The archive records give an insight into what life was like a century ago.
They include arrest records, committee meeting minutes and an immigration application.
Most of the newly-released documents come from the year that the BBC was formed, Tutankhamun's tomb was found, the Irish Free State was formed after three years of conflict, and Elizabeth Castle was transferred from the Crown to the States of Jersey.
Archives and collections director, Linda Romeril, says there is a range of reasons why records are released to the public.
"There's a family interest. One...shows hospital records, so we can see members of our family - maybe why they were in hospital. It also gives details about where they were born, which is fantastic from a family history point of view."
Back in 1922, the hospital didn't just look after people who where ill, but also the poorer islanders.
The minutes show that there was 234 'internal poor' in the hospital by the end of July 1922.
"As well as the hospital being a medical hospital, like it is now, it was also Jersey's version of a work house. So there was a wing for the poor people, as they were called, and one for people with medical issues.
It was somewhere for them to go, have a bed for the night and get a hot meal, so the hospital had a dual purpose."
The minutes also showed members awarding a monthly pension of £1 to 79 year old Adele Brochard, and a staff nurse, Katie Shaw, being appointed who would earn £34 a year.
"It's one of the things that's interesting when we look back at the records, - the relative value of money has changed significantly.
£34 a year now would be impossible to live off, but it was a reasonable wage 100 years ago."
Arrest records have also given insight into the type of offences where committed in 1920s Jersey.
In October 1921, fishmonger Alexander Graham was arrested for selling fish that was less than 8 inches long.
"There would have been legislation on fishing, as there is now.
The important thing would have been maintaining the stock, so you shouldn't have been catching fish that where too small you should been throwing them back."
He was fined £1.
Included in the archive records is an application to Jersey's 'Alien Office', which is now known as the Immigration Office.
The letter is from Rudolf Reich, who is a Jewish father living in Nazi Occupied Vienna in 1938.
Rudolf wrote in his letter 'I beg you once more to help my unhappy son and me out of our miserable situation. We are both healthy and willing to do every work.'
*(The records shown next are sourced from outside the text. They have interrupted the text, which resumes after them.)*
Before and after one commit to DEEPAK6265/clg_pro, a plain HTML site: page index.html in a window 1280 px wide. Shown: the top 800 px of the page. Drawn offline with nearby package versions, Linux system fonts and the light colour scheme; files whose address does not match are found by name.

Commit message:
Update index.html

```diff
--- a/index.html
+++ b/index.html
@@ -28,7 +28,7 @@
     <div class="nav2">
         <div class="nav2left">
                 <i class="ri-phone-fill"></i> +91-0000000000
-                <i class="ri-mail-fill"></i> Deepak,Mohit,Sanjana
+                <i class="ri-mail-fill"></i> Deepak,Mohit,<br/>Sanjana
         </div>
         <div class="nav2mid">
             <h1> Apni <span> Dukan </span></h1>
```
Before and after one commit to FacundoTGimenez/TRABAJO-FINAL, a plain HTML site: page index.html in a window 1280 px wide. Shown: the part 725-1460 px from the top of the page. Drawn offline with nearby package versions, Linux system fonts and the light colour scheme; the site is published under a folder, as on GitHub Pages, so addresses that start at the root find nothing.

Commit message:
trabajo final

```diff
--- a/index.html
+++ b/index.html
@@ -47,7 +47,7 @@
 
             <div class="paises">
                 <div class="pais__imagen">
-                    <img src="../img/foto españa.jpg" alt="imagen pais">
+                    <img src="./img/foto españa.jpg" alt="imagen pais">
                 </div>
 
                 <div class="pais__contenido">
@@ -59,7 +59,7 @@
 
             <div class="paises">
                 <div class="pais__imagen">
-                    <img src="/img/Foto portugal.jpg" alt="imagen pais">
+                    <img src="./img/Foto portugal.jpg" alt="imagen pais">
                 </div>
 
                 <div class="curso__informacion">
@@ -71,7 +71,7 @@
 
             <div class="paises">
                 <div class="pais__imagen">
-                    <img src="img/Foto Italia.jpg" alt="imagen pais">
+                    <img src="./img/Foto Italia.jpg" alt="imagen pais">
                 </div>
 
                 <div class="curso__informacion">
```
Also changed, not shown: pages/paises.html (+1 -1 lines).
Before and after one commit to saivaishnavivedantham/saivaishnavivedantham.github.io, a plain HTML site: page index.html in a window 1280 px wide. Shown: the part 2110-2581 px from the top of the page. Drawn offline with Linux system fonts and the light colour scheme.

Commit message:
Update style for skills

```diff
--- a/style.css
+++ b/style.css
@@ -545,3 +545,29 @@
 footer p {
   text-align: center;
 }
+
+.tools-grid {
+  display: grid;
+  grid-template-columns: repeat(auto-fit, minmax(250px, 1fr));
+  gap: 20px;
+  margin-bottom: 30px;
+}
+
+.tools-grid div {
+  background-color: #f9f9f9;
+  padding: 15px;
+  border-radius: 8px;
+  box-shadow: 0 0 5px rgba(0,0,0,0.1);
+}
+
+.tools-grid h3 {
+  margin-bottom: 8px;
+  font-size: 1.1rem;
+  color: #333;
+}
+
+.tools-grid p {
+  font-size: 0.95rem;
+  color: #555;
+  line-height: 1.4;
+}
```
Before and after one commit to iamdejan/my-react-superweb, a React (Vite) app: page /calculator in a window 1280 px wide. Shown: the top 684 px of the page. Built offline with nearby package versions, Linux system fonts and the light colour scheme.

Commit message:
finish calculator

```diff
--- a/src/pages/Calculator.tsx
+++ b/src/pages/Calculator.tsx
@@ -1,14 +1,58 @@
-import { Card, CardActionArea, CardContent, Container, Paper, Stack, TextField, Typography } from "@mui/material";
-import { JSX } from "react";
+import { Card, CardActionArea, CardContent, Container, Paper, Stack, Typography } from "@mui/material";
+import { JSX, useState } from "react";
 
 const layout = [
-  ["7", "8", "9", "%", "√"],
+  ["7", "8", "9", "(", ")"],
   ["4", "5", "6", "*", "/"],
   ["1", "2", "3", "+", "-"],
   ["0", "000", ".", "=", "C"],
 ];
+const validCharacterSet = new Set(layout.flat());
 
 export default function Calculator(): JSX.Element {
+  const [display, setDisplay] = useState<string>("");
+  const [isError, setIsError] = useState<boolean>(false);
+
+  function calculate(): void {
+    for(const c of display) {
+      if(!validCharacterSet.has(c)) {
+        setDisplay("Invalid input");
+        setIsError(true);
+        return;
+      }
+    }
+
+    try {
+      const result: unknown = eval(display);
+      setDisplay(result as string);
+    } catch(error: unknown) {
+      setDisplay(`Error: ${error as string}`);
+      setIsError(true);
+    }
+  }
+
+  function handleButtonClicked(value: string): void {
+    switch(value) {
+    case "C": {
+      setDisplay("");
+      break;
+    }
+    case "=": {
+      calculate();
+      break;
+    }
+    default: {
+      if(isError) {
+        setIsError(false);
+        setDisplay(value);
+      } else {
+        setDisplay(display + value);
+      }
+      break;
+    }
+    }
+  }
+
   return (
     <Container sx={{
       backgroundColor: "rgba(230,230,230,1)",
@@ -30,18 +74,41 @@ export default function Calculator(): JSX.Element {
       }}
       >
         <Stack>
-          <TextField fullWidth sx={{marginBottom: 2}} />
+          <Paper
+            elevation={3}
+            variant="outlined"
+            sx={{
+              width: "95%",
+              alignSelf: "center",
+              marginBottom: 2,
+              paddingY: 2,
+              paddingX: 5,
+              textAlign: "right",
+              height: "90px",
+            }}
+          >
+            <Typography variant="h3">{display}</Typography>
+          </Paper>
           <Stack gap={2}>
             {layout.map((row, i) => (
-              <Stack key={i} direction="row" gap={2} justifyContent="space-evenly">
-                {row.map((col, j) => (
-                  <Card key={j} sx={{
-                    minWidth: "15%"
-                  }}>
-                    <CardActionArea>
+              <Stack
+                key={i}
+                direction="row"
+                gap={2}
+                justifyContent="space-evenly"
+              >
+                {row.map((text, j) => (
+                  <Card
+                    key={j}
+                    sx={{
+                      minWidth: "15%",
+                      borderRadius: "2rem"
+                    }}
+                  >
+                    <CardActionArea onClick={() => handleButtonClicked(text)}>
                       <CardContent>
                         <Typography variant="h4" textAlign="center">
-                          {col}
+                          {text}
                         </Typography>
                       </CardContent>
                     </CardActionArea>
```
Following Hitlers annexation of Austria in the early part of 1938 waves of street violence against Jewish people and their homes and business swept through Vienna and other Austrian cities.
"It's quite a difficult read because it was denied. That was generally the policy at the time. Some people where allowed to come, but not many.
Thankfully, we know that Rudolf and his son managed to escape before the outbreak of the Second World War and ended up in England."
Rudolf's wife and daughter had already managed to escape the Nazi occupation and find work in England.
His release papers show that Rudolf was working as the manager of a leather shop in Berkshire, while his son worked as a trainee in a shoe factory in Hackney.
All the records can now be seen at Jersey Archive by appointment and Linda will be giving a free talk on the newly-opened documents at 10am on Saturday 21 January.
You can book by calling 833300 or emailing firstname.lastname@example.org